Philipp Schulz and Anne-Kathrin Kreft

Since the late 1990s and early 2000s, notable progress has been made toward holding accountable those responsible for conflict-related sexual violence (CRSV), with a view toward ending impunity. Developments by the International Criminal Tribunals for the former Yugoslavia and for Rwanda, as well as by the International Criminal Court, were instrumental to advancing jurisprudence on sexual violence in the context of armed conflict. Despite progress in seeking to hold perpetrators accountable, critics note that there is persistent impunity and a vacuum of justice and accountability for sexual violence crimes in most conflict-affected settings globally. At the same time, feminist scholars in particular have critiqued the ways in which criminal proceedings often fail sexual violence survivors, especially by further silencing their voices and negating their agency. These intersecting gaps and challenges ultimately reveal the need for a broader, deeper, thicker, and more victim-centered understanding of justice and redress in response to sexual violence.
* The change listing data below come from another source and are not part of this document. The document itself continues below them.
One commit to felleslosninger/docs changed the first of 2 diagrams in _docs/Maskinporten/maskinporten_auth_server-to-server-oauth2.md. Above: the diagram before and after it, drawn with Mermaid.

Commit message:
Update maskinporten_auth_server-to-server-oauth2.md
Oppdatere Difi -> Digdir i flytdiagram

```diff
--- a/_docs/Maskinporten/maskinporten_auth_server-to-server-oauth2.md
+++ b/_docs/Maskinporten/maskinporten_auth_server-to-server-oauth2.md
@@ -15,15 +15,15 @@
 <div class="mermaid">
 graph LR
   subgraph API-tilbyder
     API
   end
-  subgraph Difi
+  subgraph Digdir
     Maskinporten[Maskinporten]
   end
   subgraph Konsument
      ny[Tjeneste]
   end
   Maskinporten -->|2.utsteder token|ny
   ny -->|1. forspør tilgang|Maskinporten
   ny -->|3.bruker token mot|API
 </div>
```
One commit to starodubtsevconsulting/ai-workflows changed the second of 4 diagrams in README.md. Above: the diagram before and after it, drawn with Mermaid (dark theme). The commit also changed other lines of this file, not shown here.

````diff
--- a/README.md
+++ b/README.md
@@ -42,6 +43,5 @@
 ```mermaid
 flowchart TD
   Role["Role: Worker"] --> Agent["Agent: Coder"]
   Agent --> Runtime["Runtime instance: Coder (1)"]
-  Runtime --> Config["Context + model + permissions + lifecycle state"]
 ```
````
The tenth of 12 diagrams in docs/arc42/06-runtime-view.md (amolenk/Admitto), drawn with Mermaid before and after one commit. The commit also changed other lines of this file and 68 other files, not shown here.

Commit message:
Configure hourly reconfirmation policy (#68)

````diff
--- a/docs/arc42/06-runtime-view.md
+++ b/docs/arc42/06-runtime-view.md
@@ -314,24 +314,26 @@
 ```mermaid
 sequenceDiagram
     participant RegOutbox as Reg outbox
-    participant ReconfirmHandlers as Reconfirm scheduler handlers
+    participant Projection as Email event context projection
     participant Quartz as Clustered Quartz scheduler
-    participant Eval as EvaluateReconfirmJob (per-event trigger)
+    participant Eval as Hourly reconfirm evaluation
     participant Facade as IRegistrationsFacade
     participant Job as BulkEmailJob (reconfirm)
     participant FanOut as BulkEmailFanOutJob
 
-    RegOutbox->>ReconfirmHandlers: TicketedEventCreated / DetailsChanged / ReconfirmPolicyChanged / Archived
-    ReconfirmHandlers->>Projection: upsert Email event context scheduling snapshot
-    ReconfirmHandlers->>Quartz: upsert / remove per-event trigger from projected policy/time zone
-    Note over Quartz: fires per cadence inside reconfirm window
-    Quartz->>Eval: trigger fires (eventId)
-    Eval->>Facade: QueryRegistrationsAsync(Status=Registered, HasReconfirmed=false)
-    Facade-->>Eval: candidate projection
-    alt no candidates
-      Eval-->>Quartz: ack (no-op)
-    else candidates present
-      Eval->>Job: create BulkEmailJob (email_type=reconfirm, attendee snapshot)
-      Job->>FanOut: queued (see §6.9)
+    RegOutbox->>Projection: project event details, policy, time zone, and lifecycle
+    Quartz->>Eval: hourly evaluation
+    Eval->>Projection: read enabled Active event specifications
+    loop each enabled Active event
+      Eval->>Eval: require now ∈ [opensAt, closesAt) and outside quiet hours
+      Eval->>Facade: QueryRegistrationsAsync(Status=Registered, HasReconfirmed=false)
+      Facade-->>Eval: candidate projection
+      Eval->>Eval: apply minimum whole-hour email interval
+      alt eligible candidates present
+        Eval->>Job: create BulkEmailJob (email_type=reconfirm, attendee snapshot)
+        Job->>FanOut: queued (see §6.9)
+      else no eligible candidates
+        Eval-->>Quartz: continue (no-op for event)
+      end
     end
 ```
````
Article

International Law, Technology, and Gender-Based Violence  

Carlotta Rigotti

Although information and communication technologies (ICTs) and artificial intelligence (AI) offer a unique opportunity to help personal autonomy flourish and promote diversity in society, their deployment has increasingly proved to channel new harm. Generally speaking, online and technology-facilitated violence comes to mean any abusive act that is committed, facilitated, or amplified via ICTs and other AI-based technologies. Also, it appears that this abuse is gender-based and intersectional, is experienced as a continuum of offline violence, and negatively affects the individual, as well as society. Accordingly, because online and technology-facilitated violence is borderless, and the same rights that people have offline must likewise be respected online, the international community has started undertaking some joint action. This is the case, for example, of the Platform of Independent Expert Mechanisms on the Elimination of Discrimination and Violence Against Women, as well as the European Commission and the United Nations Entity for Gender Equality and the Empowerment of Women. At the same time, a growing body of diverse literature suggests several courses of action for the international response to online and technology-facilitated violence against women. More precisely, greater effort is considered to be necessary to fill the terminological and data gaps that counteract the effectiveness of legal, policy, and other measures addressing online and technology-facilitated violence against women. Furthermore, numerous scholars make concrete and/or original suggestions that could facilitate the prevention and support of victims of online and technology-facilitated violence, such as the engagement of pop feminism in social media campaigns and the adoption of bystander intervention models. In terms of legal reform, there is common agreement that it should keep up with the continuous development of technology and the personal experiences of the victims, while going beyond the mere criminalization of the wrongdoings. Special emphasis is also put on the necessary regulation and engagement with internet platforms, to strengthen the legal and policy responses, as well as to hold them accountable.